◆ ASSIGNMENT ◆
Determine how many lines of the material hold the string "documentation" and reply with only that number.

--*--

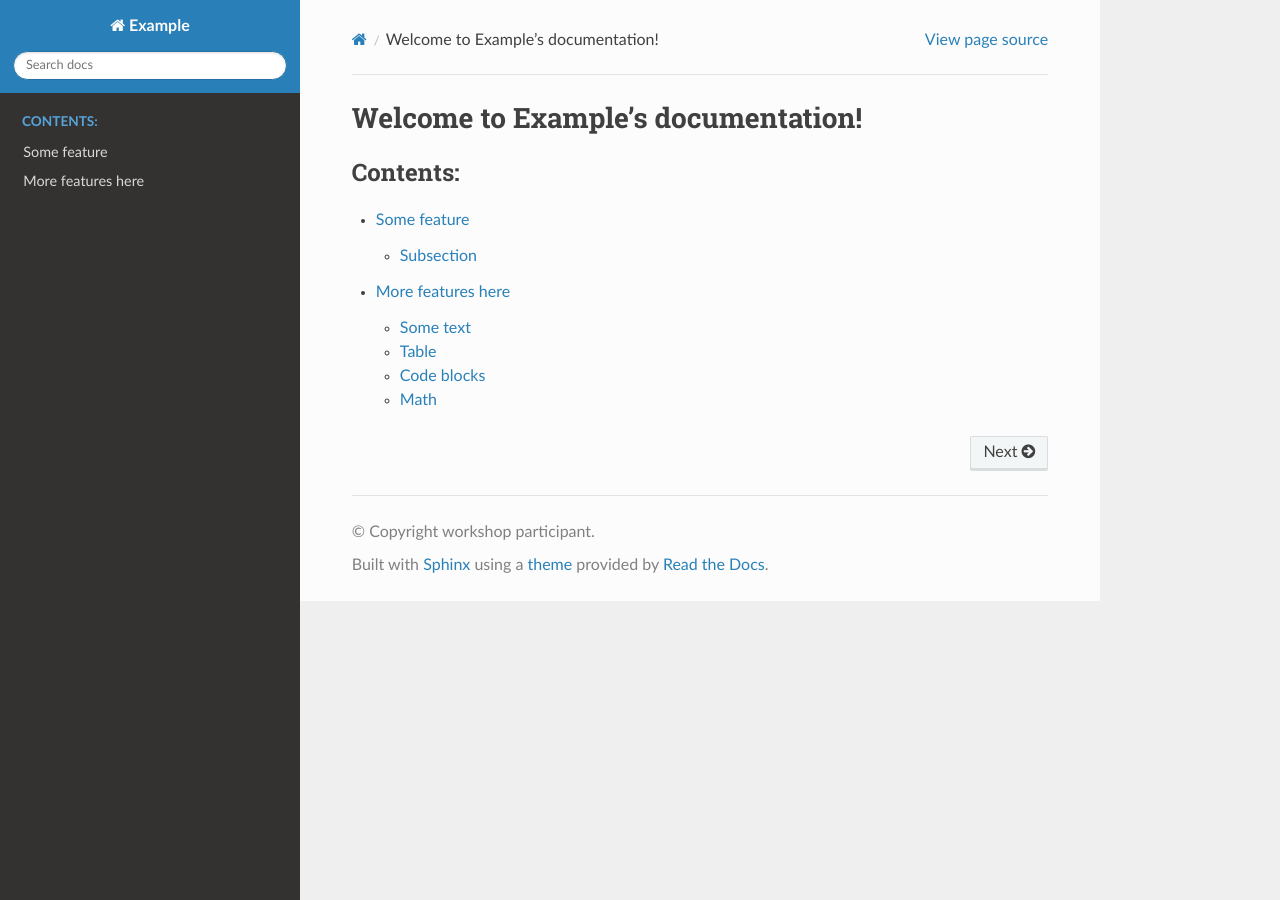
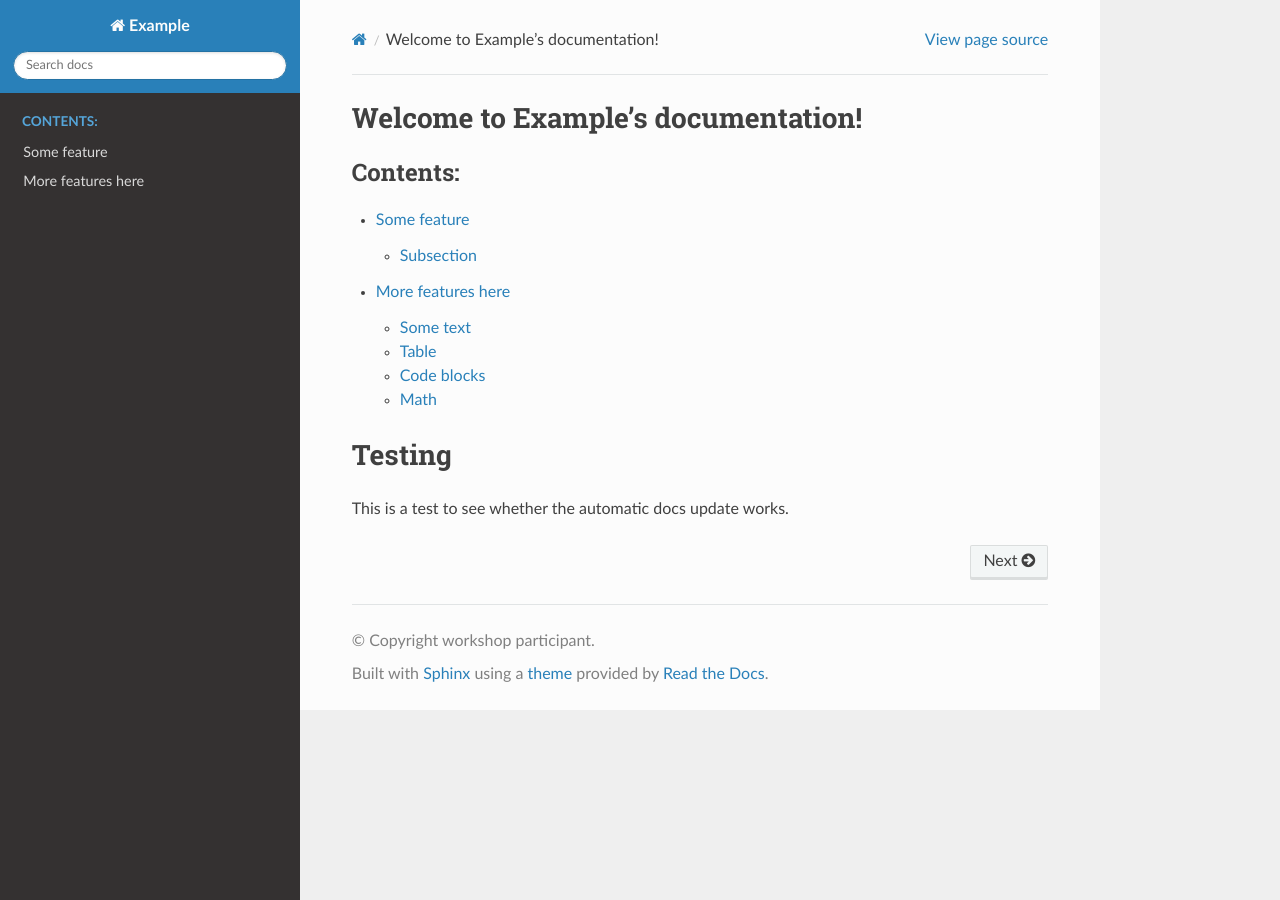
Before and after one commit to leojklarner/docs_test, a Sphinx documentation site: the page built from doc/index.rst, in a window 1280 px wide. Built offline with Sphinx 7.4.7 and the Read the Docs theme 2.0.0, drawn with Linux system fonts in a browser that asks for light colours.

Commit message:
Update index.rst

```diff
--- a/doc/index.rst
+++ b/doc/index.rst
@@ -12,3 +12,8 @@ Welcome to Example's documentation!
 
    some-feature.md
    another-feature.md
+
+Testing
+===================================
+
+This is a test to see whether the automatic docs update works.
```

--*--

◆ YOUR RESPONSE ◆
2